[D]ialogue is a relationship-based approach that entails thinking and learning together. The starting point is listening in an agenda free conversation. It is a different space than any other; a chance for conversations that are not always possible because of fragmentation and potentially unhelpful barriers to communication, for example, the absence of respect, poor listening and difficulties associated with giving and receiving feedback.

Dialogue sessions provide opportunities for participants’ voices to be heard; for sharing ideas about how a team or organisation operates and how people behave. Dialogue works at many levels, from the individual, through the interpersonal to the organisational and systemic; it affects conversations and relationships beyond the sessions in untold ways. Dialogues provide a place to explore how things occur and how they might happen differently. It is here that cultural change can begin through working closely together to raise, explore and resolve real, live and pressing issues of concern.

A Dialogic approach can seem stripped back in many different ways. It may appear lacking in structure, form and process. Rather, it is emergent and evolutionary. It requires us to be in a space of ‘not knowing’ where curiosity is paramount, a space where we can suspend our judgments of others so that we can truly listen and learn from one another.

A dialogue space transcends hierarchy, there is no single leader, all are participating, all are learning, all are teaching. Extraordinary things can happen in a dialogue space that no one previously thought possible. It is a rare and hallowed space in which the experience of silence takes on a wholly different tone and feeling. There is a collective ‘sitting with’ phenomena as they arise, not forcing or driving issues to the surface.

It may seem incredulous that something so stripped back, apparently so simple could really provide a mechanism for changing culture.
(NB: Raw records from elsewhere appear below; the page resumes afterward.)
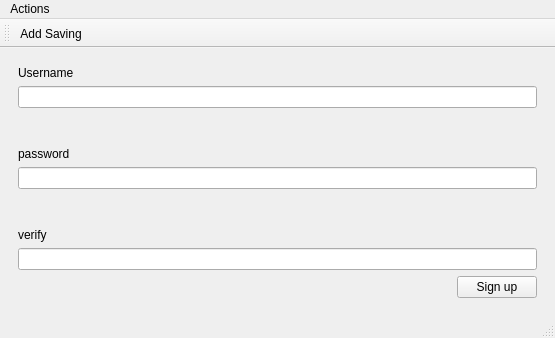
This is mainwindow.ui in EmreBilal98/Saving_Organizator as Qt 5 draws it before an edit. The edited form follows.
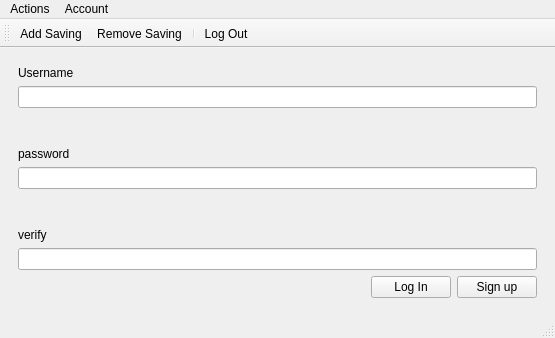
This is the edited form. The open tabs and pages were chosen to show the change. Icons and pictures are not drawn.

Commit message: saving silme ve log out  action'u eklendi

Patch:
```diff
--- a/mainwindow.ui
+++ b/mainwindow.ui
@@ -168,6 +168,13 @@
                 </property>
                </spacer>
               </item>
+              <item>
+               <widget class="QPushButton" name="btnsuLogIn">
+                <property name="text">
+                 <string>Log In</string>
+                </property>
+               </widget>
+              </item>
               <item>
                <widget class="QPushButton" name="btnSignUp">
                 <property name="text">
@@ -201,8 +208,16 @@
      <string>Actions</string>
     </property>
     <addaction name="actionAdd_Saving"/>
+    <addaction name="actionRemove_Saving"/>
+   </widget>
+   <widget class="QMenu" name="menuAccount">
+    <property name="title">
+     <string>Account</string>
+    </property>
+    <addaction name="actionLog_Out"/>
    </widget>
    <addaction name="menuActions"/>
+   <addaction name="menuAccount"/>
   </widget>
   <widget class="QStatusBar" name="statusbar"/>
   <widget class="QToolBar" name="toolBar">
@@ -216,6 +231,9 @@
     <bool>false</bool>
    </attribute>
    <addaction name="actionAdd_Saving"/>
+   <addaction name="actionRemove_Saving"/>
+   <addaction name="separator"/>
+   <addaction name="actionLog_Out"/>
   </widget>
   <action name="actionAdd_Saving">
    <property name="icon">
@@ -228,6 +246,28 @@
     <enum>QAction::MenuRole::NoRole</enum>
    </property>
   </action>
+  <action name="actionRemove_Saving">
+   <property name="icon">
+    <iconset theme="list-remove"/>
+   </property>
+   <property name="text">
+    <string>Remove Saving</string>
+   </property>
+   <property name="menuRole">
+    <enum>QAction::MenuRole::NoRole</enum>
+   </property>
+  </action>
+  <action name="actionLog_Out">
+   <property name="icon">
+    <iconset theme="system-log-out"/>
+   </property>
+   <property name="text">
+    <string>Log Out</string>
+   </property>
+   <property name="menuRole">
+    <enum>QAction::MenuRole::NoRole</enum>
+   </property>
+  </action>
  </widget>
  <resources/>
  <connections/>
```
Left out of the diff: 2 changed lines with no effect on the pictures. The commit also changes 8 other files.
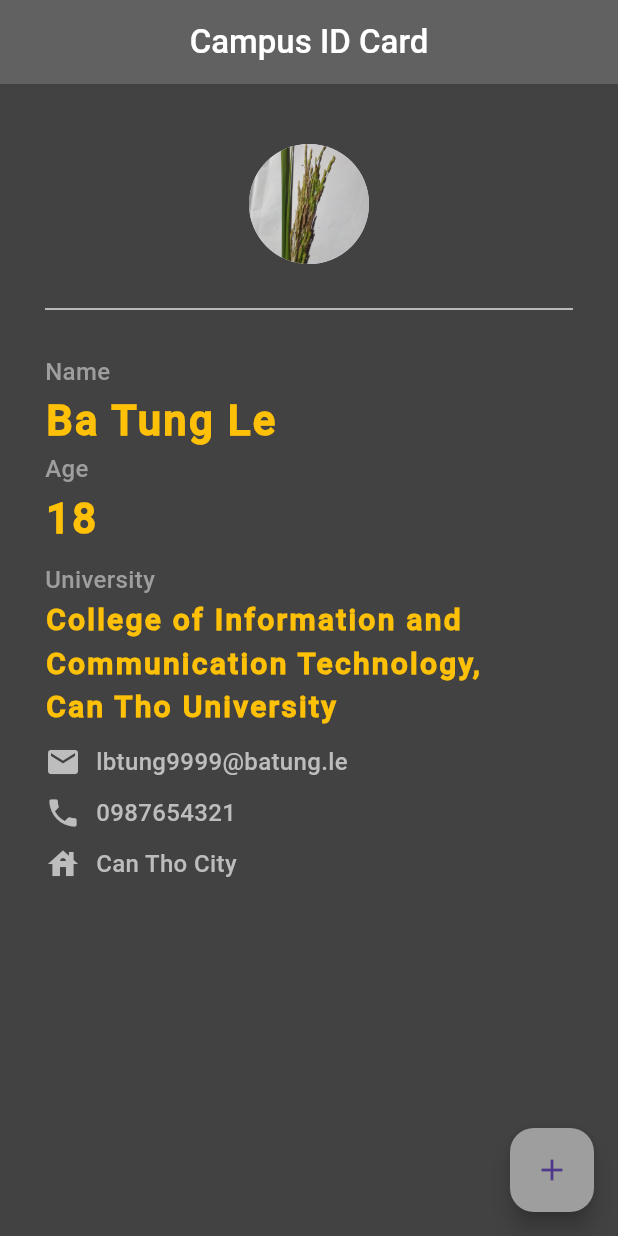
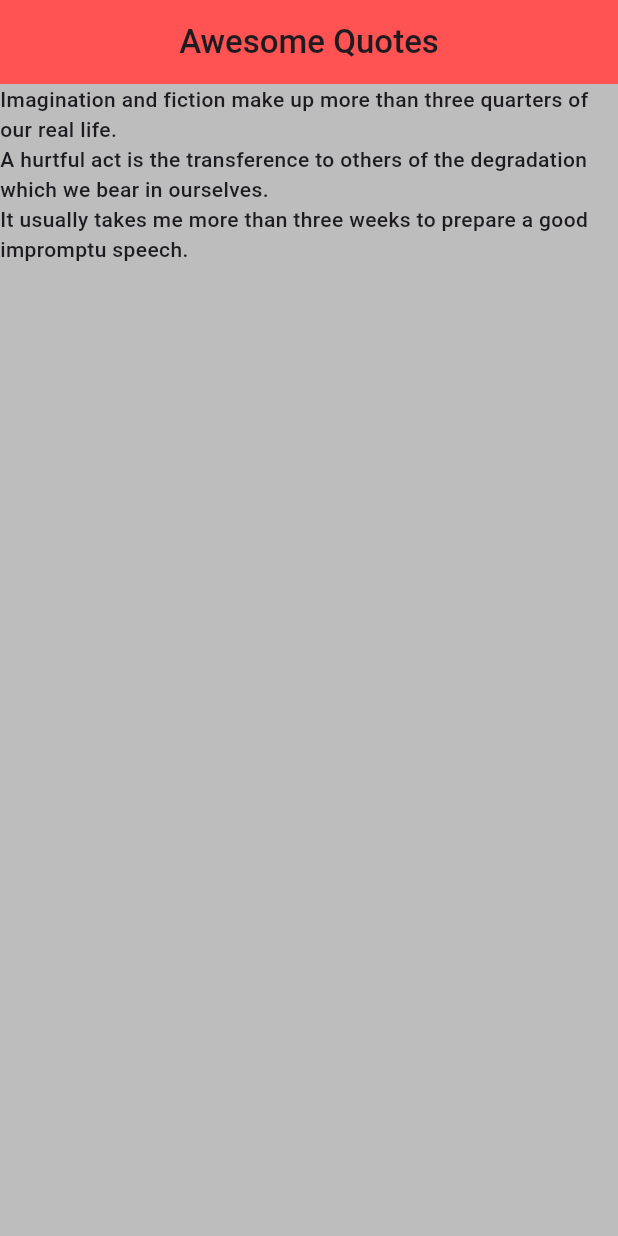
Before and after one commit to lebatung/Starter-Flutter-App, a Flutter app: the screen it shows after launch, on a phone screen of 412 x 824 dp. Run offline on Flutter 3.47's test engine with Material 3 defaults, Android fonts, the phone set to English and light mode, and no system bars.

Commit message:
List of Data

```diff
--- a/lib/main.dart
+++ b/lib/main.dart
@@ -1,178 +1,38 @@
 import 'package:flutter/material.dart';
 
 void main() => runApp(MaterialApp(
-      home: Home(),
-    ));
-
-class Home extends StatefulWidget {
-  const Home({super.key});
+  home: QuoteList(),
+));
+class QuoteList extends StatefulWidget {
+  const QuoteList({super.key});
 
   @override
-  State<Home> createState() => _HomeState();
+  State<QuoteList> createState() => _QuoteListState();
 }
 
-class _HomeState extends State<Home> {
+class _QuoteListState extends State<QuoteList> {
 
-  int age = 18;
+  List<String> quotes = [
+    'Imagination and fiction make up more than three quarters of our real life.',
+    'A hurtful act is the transference to others of the degradation which we bear in ourselves.',
+    'It usually takes me more than three weeks to prepare a good impromptu speech.'
+  ];
 
   @override
   Widget build(BuildContext context) {
     return Scaffold(
-      backgroundColor: Colors.grey[800],
+      backgroundColor: Colors.grey[400],
       appBar: AppBar(
         title: Text(
-          'Campus ID Card',
-          style: TextStyle(
-            color: Colors.white,
-          ),
+          'Awesome Quotes',
         ),
+        backgroundColor: Colors.redAccent,
         centerTitle: true,
-        backgroundColor: Colors.grey[700],
-        elevation: 0.0,
       ),
-      floatingActionButton: FloatingActionButton(
-        onPressed: (){
-          setState(() {
-            age +=1;
-          });
-        },
-        child: Icon(
-          Icons.add
-        ),
-        backgroundColor: Colors.grey[500],
-      ),
-      body: Padding(
-        padding: EdgeInsets.fromLTRB(30.0, 40.0, 30.0, 0.0),
-        child: Column(
-          crossAxisAlignment: CrossAxisAlignment.start,
-          children: <Widget>[
-            Center(
-              child: CircleAvatar(
-                backgroundImage: AssetImage('assets/neck_blast635.jpg'),
-                radius: 40.0,
-              ),
-            ),
-            Divider(
-              height: 60.0,
-              color: Colors.grey[300],
-            ),
-            Text(
-              'Name',
-              style: TextStyle(
-                color: Colors.grey,
-                fontSize: 16.0,
-              ),
-            ),
-            SizedBox(height: 1.0),
-            Text(
-              'Ba Tung Le',
-              style: TextStyle(
-                  color: Colors.amber,
-                  letterSpacing: 1.5,
-                  fontSize: 28.0,
-                  fontWeight: FontWeight.bold),
-            ),
-            SizedBox(height: 1.0),
-            Text(
-              'Age',
-              style: TextStyle(
-                color: Colors.grey,
-                fontSize: 16.0,
-              ),
-            ),
-            SizedBox(height: 1.0),
-            Text(
-              '$age',
-              style: TextStyle(
-                  color: Colors.amber,
-                  letterSpacing: 1.5,
-                  fontSize: 28.0,
-                  fontWeight: FontWeight.bold),
-            ),
-            SizedBox(height: 10.0),
-            Text(
-              'University',
-              style: TextStyle(
-                color: Colors.grey,
-                fontSize: 16.0,
-              ),
-            ),
-            SizedBox(height: 1.0),
-            Text(
-              'College of Information and Communication Technology,',
-              style: TextStyle(
-                  color: Colors.amber,
-                  letterSpacing: 1.5,
-                  fontSize: 20.0,
-                  fontWeight: FontWeight.bold),
-            ),
-            Text(
-              'Can Tho University',
-              style: TextStyle(
-                  color: Colors.amber,
-                  letterSpacing: 1.5,
-                  fontSize: 20.0,
-                  fontWeight: FontWeight.bold),
-            ),
-            SizedBox(height: 10.0),
-            Row(
-              children: <Widget>[
-                Icon(
-                  Icons.mail,
-                  color: Colors.grey[400],
-                ),
-                Padding(
-                  padding: const EdgeInsets.fromLTRB(10.0, 0.0, 0.0, 0.0),
-                  child: Text(
-                    'lbtung9999@batung.le',
-                    style: TextStyle(
-                      color: Colors.grey[400],
-                      fontSize: 16.0,
-                    ),
-                  ),
-                )
-              ],
-            ),
-            SizedBox(height: 10.0),
-            Row(
-              children: <Widget>[
-                Icon(
-                  Icons.phone,
-                  color: Colors.grey[400],
-                ),
-                Padding(
-                  padding: const EdgeInsets.fromLTRB(10.0, 0.0, 0.0, 0.0),
-                  child: Text(
-                    '0987654321',
-                    style: TextStyle(
-                      color: Colors.grey[400],
-                      fontSize: 16.0,
-                    ),
-                  ),
-                )
-              ],
-            ),
-            SizedBox(height: 10.0),
-            Row(
-              children: <Widget>[
-                Icon(
-                  Icons.house,
-                  color: Colors.grey[400],
-                ),
-                Padding(
-                  padding: const EdgeInsets.fromLTRB(10.0, 0.0, 0.0, 0.0),
-                  child: Text(
-                    'Can Tho City',
-                    style: TextStyle(
-                      color: Colors.grey[400],
-                      fontSize: 16.0,
-                    ),
-                  ),
-                )
-              ],
-            )
-          ],
-        ),
+      body: Column(
+        children: quotes.map((quote){
+          return Text(quote);
+        }).toList(),
       ),
     );
   }
```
Yet, it is possible, it really is! And never more so, than when it is fully integrated into other approaches and change processes. Somehow it is easy to forget the ancient practice of sitting together in a simple circle joined together in harnessing the collective intelligence that resides in all human systems. This is a call out to remember the power of thinking and talking together as part of any change effort we are involved in. Simply create a circle of chairs, gather people together and open up the possibility for some agenda free conversation to see what might emerge.